Start of Records shown

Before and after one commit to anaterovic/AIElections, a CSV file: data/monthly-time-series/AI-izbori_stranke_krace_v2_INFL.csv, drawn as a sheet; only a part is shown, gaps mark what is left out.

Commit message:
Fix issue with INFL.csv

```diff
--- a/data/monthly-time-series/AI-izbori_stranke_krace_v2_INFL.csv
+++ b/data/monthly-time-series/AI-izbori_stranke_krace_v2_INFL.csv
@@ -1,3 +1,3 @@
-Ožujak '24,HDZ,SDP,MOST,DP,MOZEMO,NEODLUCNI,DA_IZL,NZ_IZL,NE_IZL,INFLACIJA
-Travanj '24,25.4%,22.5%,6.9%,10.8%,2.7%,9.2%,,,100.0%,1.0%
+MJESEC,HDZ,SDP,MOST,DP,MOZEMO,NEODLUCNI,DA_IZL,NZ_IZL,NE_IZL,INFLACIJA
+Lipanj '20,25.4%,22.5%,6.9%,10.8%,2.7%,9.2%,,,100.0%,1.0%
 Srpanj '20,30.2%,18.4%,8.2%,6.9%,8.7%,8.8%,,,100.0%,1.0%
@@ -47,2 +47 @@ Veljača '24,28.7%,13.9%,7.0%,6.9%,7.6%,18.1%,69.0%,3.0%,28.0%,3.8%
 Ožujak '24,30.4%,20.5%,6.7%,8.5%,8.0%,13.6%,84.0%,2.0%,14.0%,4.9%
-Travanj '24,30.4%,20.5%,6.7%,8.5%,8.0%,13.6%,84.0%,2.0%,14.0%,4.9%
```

End of Records shown

Exercise directions: Copy out the records above without altering anything.

Completed task:
Before and after one commit to anaterovic/AIElections, a CSV file: data/monthly-time-series/AI-izbori_stranke_krace_v2_INFL.csv, drawn as a sheet; only a part is shown, gaps mark what is left out.

Commit message:
Fix issue with INFL.csv

```diff
--- a/data/monthly-time-series/AI-izbori_stranke_krace_v2_INFL.csv
+++ b/data/monthly-time-series/AI-izbori_stranke_krace_v2_INFL.csv
@@ -1,3 +1,3 @@
-Ožujak '24,HDZ,SDP,MOST,DP,MOZEMO,NEODLUCNI,DA_IZL,NZ_IZL,NE_IZL,INFLACIJA
-Travanj '24,25.4%,22.5%,6.9%,10.8%,2.7%,9.2%,,,100.0%,1.0%
+MJESEC,HDZ,SDP,MOST,DP,MOZEMO,NEODLUCNI,DA_IZL,NZ_IZL,NE_IZL,INFLACIJA
+Lipanj '20,25.4%,22.5%,6.9%,10.8%,2.7%,9.2%,,,100.0%,1.0%
 Srpanj '20,30.2%,18.4%,8.2%,6.9%,8.7%,8.8%,,,100.0%,1.0%
@@ -47,2 +47 @@ Veljača '24,28.7%,13.9%,7.0%,6.9%,7.6%,18.1%,69.0%,3.0%,28.0%,3.8%
 Ožujak '24,30.4%,20.5%,6.7%,8.5%,8.0%,13.6%,84.0%,2.0%,14.0%,4.9%
-Travanj '24,30.4%,20.5%,6.7%,8.5%,8.0%,13.6%,84.0%,2.0%,14.0%,4.9%
```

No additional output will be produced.